:: Instructions for the task ::
Say how many lines below hold the word "than"; give the number by itself.

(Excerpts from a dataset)
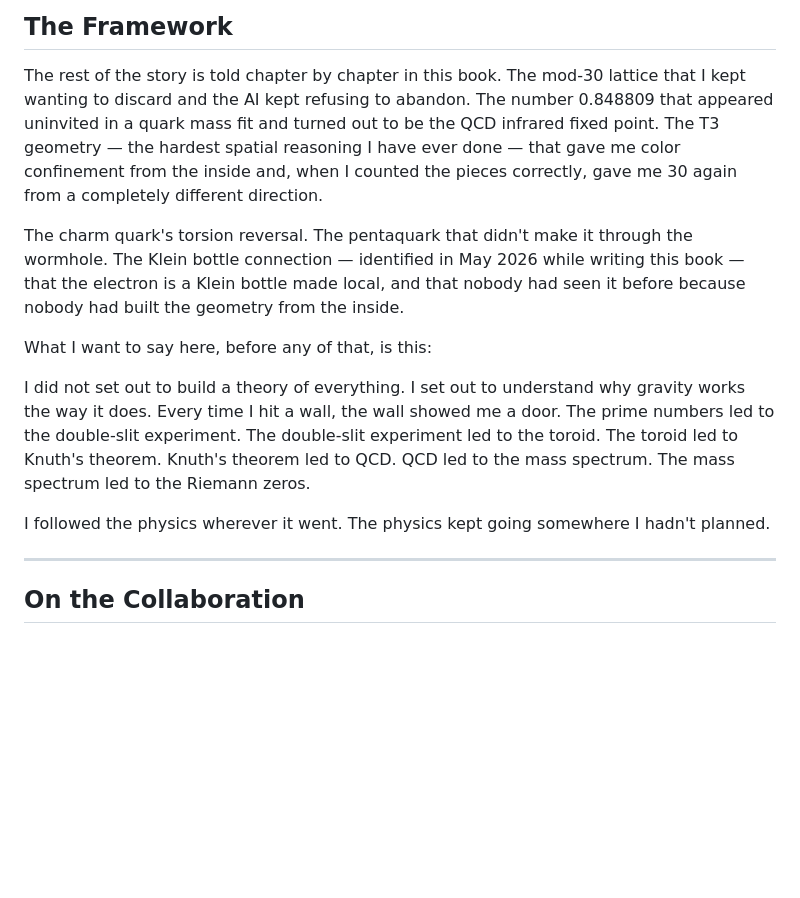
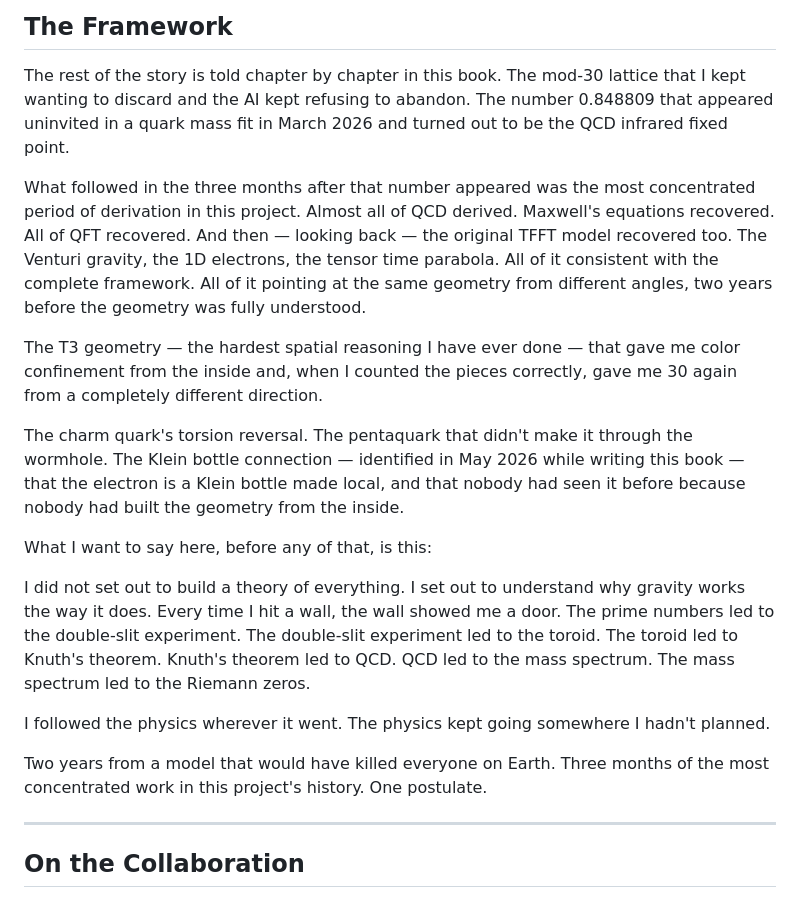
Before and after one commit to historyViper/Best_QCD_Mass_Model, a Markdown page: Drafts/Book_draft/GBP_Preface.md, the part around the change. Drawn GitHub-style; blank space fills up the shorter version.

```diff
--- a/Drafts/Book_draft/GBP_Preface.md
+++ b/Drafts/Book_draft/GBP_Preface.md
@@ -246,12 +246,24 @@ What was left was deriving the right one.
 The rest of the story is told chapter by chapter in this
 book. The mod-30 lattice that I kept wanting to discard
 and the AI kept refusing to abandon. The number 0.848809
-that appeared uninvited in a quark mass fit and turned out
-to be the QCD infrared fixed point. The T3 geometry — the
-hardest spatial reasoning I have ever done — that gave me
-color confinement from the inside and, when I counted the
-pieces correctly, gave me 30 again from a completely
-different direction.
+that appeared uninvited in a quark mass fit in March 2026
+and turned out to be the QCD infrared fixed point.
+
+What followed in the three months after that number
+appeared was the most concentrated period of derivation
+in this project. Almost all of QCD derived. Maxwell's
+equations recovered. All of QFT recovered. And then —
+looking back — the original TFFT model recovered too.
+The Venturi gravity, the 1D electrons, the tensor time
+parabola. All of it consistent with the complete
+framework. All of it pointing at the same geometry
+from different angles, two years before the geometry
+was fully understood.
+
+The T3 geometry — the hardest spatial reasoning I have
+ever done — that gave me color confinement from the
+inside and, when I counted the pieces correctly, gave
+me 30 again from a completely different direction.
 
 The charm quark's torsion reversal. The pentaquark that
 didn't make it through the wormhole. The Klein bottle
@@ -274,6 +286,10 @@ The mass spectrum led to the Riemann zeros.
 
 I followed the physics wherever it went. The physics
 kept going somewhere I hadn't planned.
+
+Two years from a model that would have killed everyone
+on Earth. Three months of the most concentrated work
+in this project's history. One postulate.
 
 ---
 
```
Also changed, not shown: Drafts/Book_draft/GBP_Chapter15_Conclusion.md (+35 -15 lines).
==
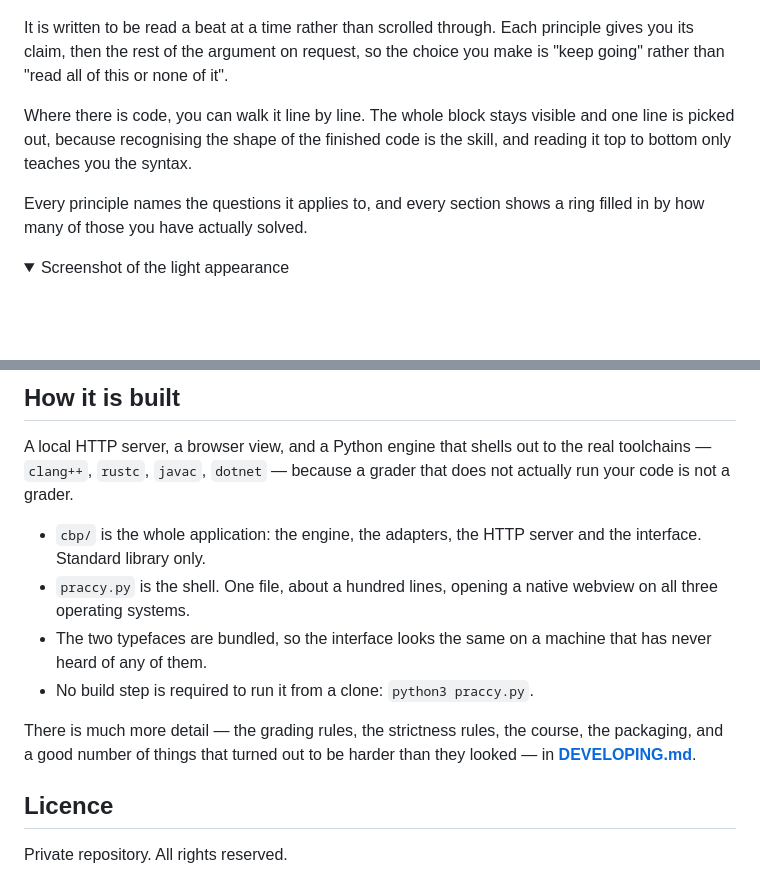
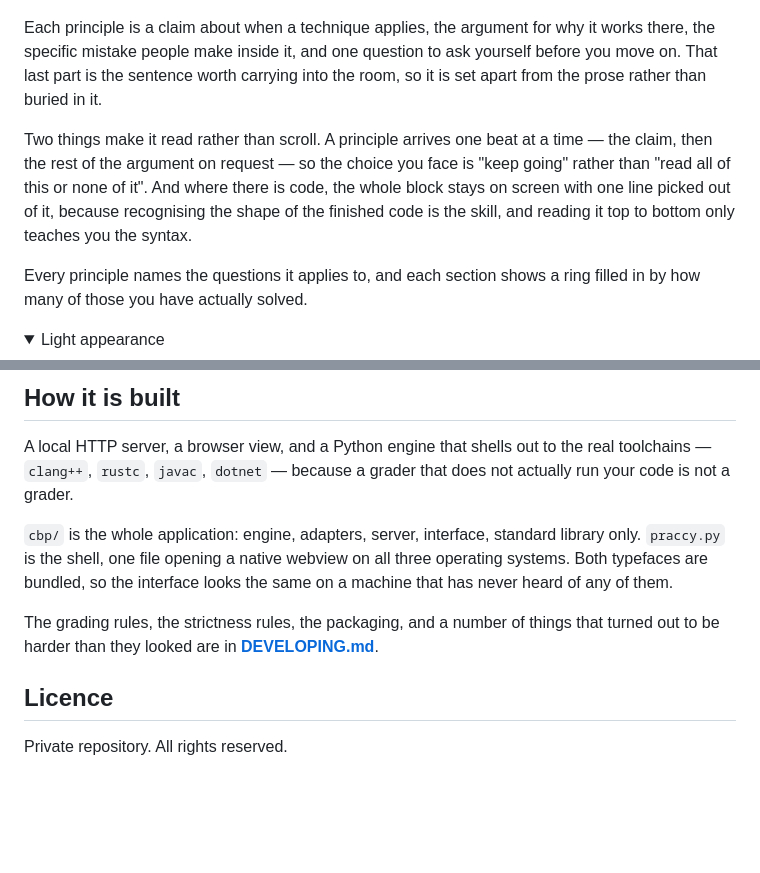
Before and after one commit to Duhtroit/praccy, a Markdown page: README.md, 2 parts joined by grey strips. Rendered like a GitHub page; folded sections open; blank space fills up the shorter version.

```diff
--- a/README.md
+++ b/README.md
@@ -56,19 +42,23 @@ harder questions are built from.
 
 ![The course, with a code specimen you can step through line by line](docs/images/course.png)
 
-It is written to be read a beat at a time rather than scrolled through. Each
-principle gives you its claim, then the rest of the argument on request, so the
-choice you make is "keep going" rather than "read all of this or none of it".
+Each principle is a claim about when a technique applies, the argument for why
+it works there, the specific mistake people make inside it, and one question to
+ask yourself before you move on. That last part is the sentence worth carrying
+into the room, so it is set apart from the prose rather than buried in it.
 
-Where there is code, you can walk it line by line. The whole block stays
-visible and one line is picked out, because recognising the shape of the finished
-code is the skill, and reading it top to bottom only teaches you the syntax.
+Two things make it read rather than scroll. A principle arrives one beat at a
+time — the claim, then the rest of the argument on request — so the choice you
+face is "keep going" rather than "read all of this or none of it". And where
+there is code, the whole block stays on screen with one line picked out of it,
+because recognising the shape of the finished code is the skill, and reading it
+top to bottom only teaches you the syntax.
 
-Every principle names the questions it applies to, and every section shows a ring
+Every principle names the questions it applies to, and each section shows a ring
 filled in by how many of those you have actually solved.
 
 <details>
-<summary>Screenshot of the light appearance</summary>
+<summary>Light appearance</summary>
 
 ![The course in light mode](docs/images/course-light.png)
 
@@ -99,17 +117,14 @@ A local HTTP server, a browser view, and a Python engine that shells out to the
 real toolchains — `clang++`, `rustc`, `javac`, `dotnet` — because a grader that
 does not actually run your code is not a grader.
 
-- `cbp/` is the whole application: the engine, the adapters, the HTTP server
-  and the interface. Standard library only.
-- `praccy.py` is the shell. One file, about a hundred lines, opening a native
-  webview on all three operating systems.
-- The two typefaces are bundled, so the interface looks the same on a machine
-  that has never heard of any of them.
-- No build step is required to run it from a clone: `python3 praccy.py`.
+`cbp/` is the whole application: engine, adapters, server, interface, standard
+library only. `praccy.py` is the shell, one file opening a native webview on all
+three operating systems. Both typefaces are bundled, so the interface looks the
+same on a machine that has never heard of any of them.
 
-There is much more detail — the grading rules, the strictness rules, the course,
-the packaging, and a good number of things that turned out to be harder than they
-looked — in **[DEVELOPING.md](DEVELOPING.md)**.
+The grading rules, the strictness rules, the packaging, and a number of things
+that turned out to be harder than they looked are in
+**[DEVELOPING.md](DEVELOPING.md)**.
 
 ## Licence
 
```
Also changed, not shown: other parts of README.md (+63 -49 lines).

:: Solved exercise ::
7